The two-day lesson featured in Workshop 5 provides students with practice in FQI. Laurie begins by modeling the process for the class, and then the students start applying FQI to their individual topics.

Lesson Plan (pdf)

Materials for Laurie Swistak's Multigenre Lesson

Laurie Swistak's Reflections

What is FQI?
“These children really needed some kind of a blueprint in order to have a well-done project.”

On using multiple genres to explore people and events:
“I wanted the children to write in different genres, because it’s so important to their learning process and their writing process.”

On defining and choosing genres – part 1:
“Genres, I like them to come up with them.”

On defining and choosing genres – part 2:
“I require a research piece, which is two to four pages long.”

On using inquiry in multigenre writing:
“By using that inquiring process, you get them to be inquirers.”

On the importance of student choice:
“If you give them choice, then they have ownership.”

Read the transcript of Laurie Swistak’s reflections.

Tom Romano's Reflections

Defining multigenre writing:
“Multigenre writing is, it’s a piece of writing, right?”

On opportunities to write narratives:
“I think the reason that the students generate so much energy and enthusiasm for multigenre is, one, there is so much freedom about what they can write.”

On including the arts in multigenre projects:
“I’m this word guy.”

On the importance and types of support students need:
I think there is a danger in multigenre that I learned about the first year that I taught it… .”

On unifying themes in multigenre papers:
“There’s another aspect of multigenre that I think is difficult and that’s the idea of unity in a multigenre paper… .”

On providing students with models, practice, and support:
“The kids need to see some models of multigenre so they can get an idea of the territory.”

On different approaches to multigenre writing:
“Well, I look at multigenre in two ways or two different ways of doing it.”

Read the transcript of Tom Romano’s reflections.

Additional Resources

Allen, Camille A. The Multigenre Research Paper: Voice, Passion, and Discovery in Grades 4-6. Portsmouth, NH: Heinemann, 2001. ISBN: 032500319X.

Bowen, Barbara. “A Multi-Genre Approach to the Art of the Biographer.” English Journal80.4 (April 1991): 53-55.

Dickson, Randi with Jon DeGraff and Mark Foard. “Learning About Self and Others Through Multigenre Research Papers.” English Journal 92.2 (November 2002): 82-90.

Glasgow, Jaqueline N. “Fusing Social Justice With Multi-Genre Writing.” English Journal90.6 (July 2001): 62-66.

Glasgow, Jaqueline N. “Radical Change in Young Adult Literature Informs the Multi-Genre Paper.” English Journal 92. 2 (November 2002): 41-51.

Grierson, Sirpa T. “Circling Through the Text: Teaching Research Through Multi-Genre Writing.” English Journal 89 (September 1999): 51-55.

Grierson, Sirpa T. with Amy Anson and Jacoy Baird. “Exploring the Past Through Multi-Genre Writing.” Language Arts 80.1 (September 2002): 51-59.

Mack, Nancy. “The Ins, Outs, and In-Betweens of Multi-Genre Writing.” English Journal 92.2 (November 2002): 91-98.

Moulton, M. R. “The Multigenre Paper: Increasing Interest, Motivation, and Functionality in Research.” Journal of Adolescent and Adult Literacy 42 (1999): 528-539.

Ondaatje, Michael.
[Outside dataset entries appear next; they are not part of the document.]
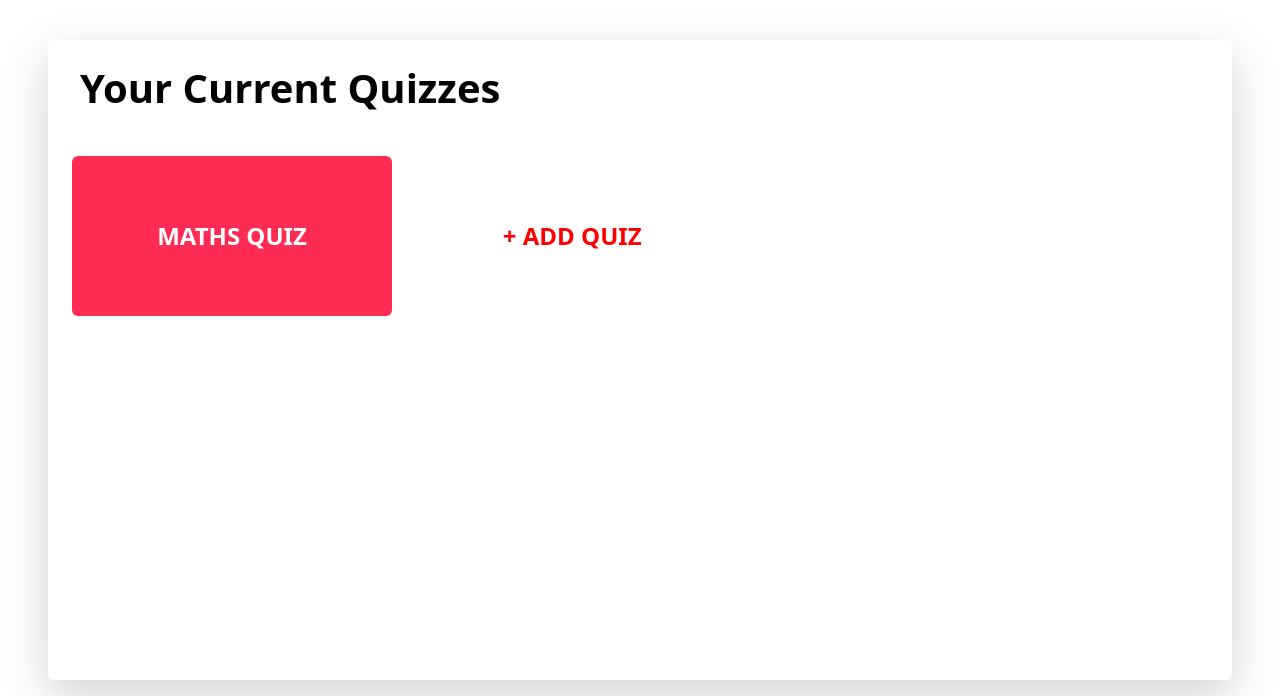
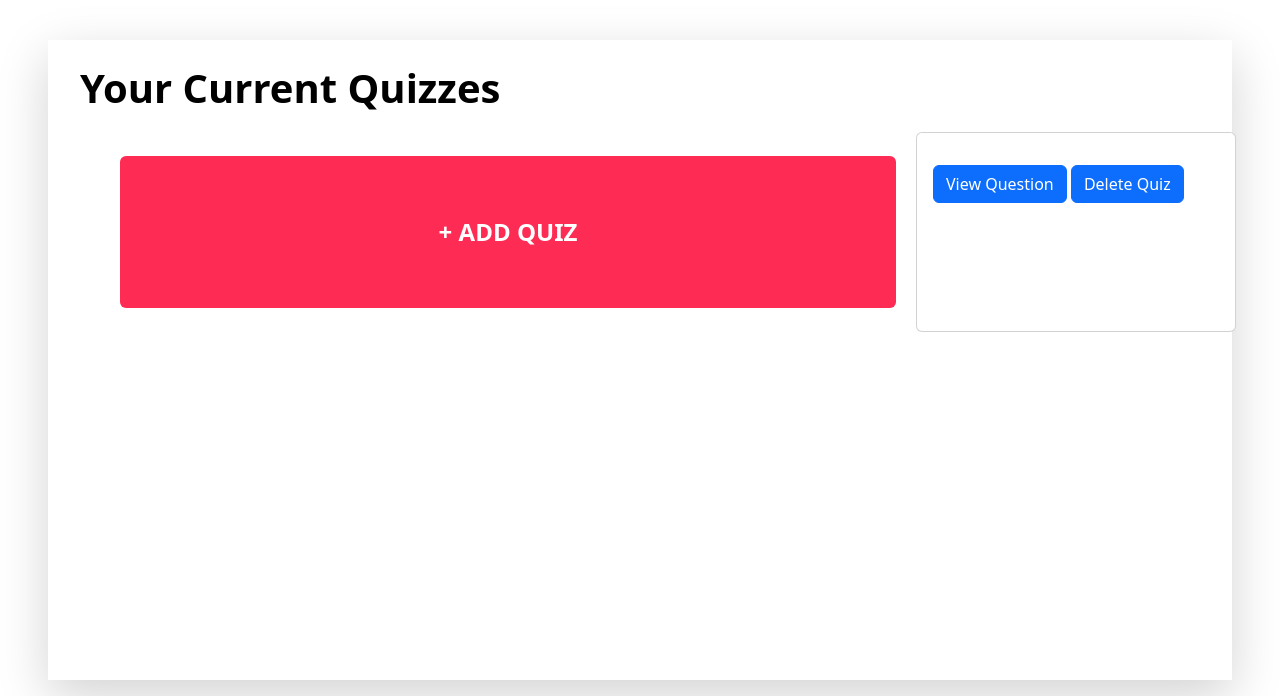
Before and after one commit to Zhen-Zhi/FWDD-KON-Quiz, a PHP site: page /profile.php in a window 1280 px wide. Shown: the part 104-800 px from the top of the page. Run offline with PHP 8.4, Linux system fonts and the light colour scheme; a user stored in the database is signed in; tables that the repository leaves empty or names only in its code hold one stand-in row (values such as "Sample post"); data that the repository does not hold is empty.

Commit message:
quiz card

```diff
--- a/profile.php
+++ b/profile.php
@@ -6,7 +6,13 @@
 
 <?php
     include("session.php");
+    include("conn.php");
+    $id = $_SESSION['id'];
+
+    $query = "SELECT * FROM quiz where User_ID = $id";
+    $result = mysqli_query($con, $query);
 ?>
+
 <body>
 <div class="container-fluid pt-5 mt-2 px-5">
     <div class="mt-4">
@@ -21,24 +27,38 @@
 <div class="container-fluid px-5">
     <div class="row">
         <div class="col mt-4">
-            <div class="card border-0 shadow-lg" style="height: 80vh;">
+            <div class="border-0 shadow-lg" style="height: 80vh;">
                 <div class="col px-3">
 
                 <h2 class="card-title fs-1 pb-1 pt-4 mb-3 px-3" style="font-weight: bold; color: black !important">Your Current Quizzes</h2>
 
                     <!-- HELLOOOOOOOOOOOOOOOOOOOOOOOOO need put loop here from database -->
+                    <div class="row mx-5">
+                        <button data-bs-toggle="modal" data-bs-target="#create-quiz" class="col btn my-4 mx-2 px-5 py-5" type="submit" name= "" style= "font-weight: bold; font-size: 3vh; color: white !important; background-color: #fe2c54;">
+                            + ADD QUIZ
+                        </button>
+                        <?php
+                            while($row=mysqli_fetch_array($result)) {
+                                $quiz_block = '
+                                    <div class="col-md-3">
+                                        <div class="card" style="">
+                                            <div class="card-body">
+                                                <h5 class="card-title">'. $row['Title'] .'</h5>
+                                                <p class="card-text">'. $row['Description'] .'</p>
+                                                <a href="" class="btn btn-primary">View Question</a>
+                                                <a href="" class="btn btn-primary">Delete Quiz</a>
+                                            </div>
+                                        </div>
+                                    </div>
+                                ';
 
-                    <button class="btn my-4 mx-2 px-5 py-5" type="submit" name= "" style= "width: 40vh; height: 20vh; font-weight: bold; font-size: 3vh; color: white !important; background-color: #fe2c54 !important">
-                        MATHS QUIZ
-                    </button>
-
-                    <button data-bs-toggle="modal" data-bs-target="#create-quiz" class="btn my-4 mx-2 px-5 py-5" type="submit" name= "" style= "width: 40vh; height: 20vh; font-weight: bold; font-size: 3vh; color: red !important;">
-                        + ADD QUIZ
-                    </button>
+                                echo $quiz_block;
+                            }
+                        ?>
+                    </div>
                 </div>
             </div>
         </div>
-        <div class="row"></div>
     </div>
 </div>
 
@@ -149,4 +169,11 @@
     #exampleModalLable {
         text-align: center;
     }
+
+    .card{
+        height: 25vh;
+        width: 40vh;
+    }
+
+    .card-text
 </style>
```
The Collected Works of Billy the Kid. New York: Penguin, 1990. ASIN: 0140072802.

Richison, Jeannie D., Anita C. Hernandez, and Marcia Carter. “Blending Multiple Genres in Theme Baskets.” English Journal 92.2 (November 2002): 76-81.

Romano, Tom. Blending Genre, Altering Style: Writing Multigenre Papers. Portsmouth, NH: Boynton/Cook, 2000. ISBN: 0867094788.

Romano, Tom. Writing With Passion: Life Stories, Multiple Genres. Portsmouth, NH: Boynton/Cook, 1995. ISBN: 0867093625.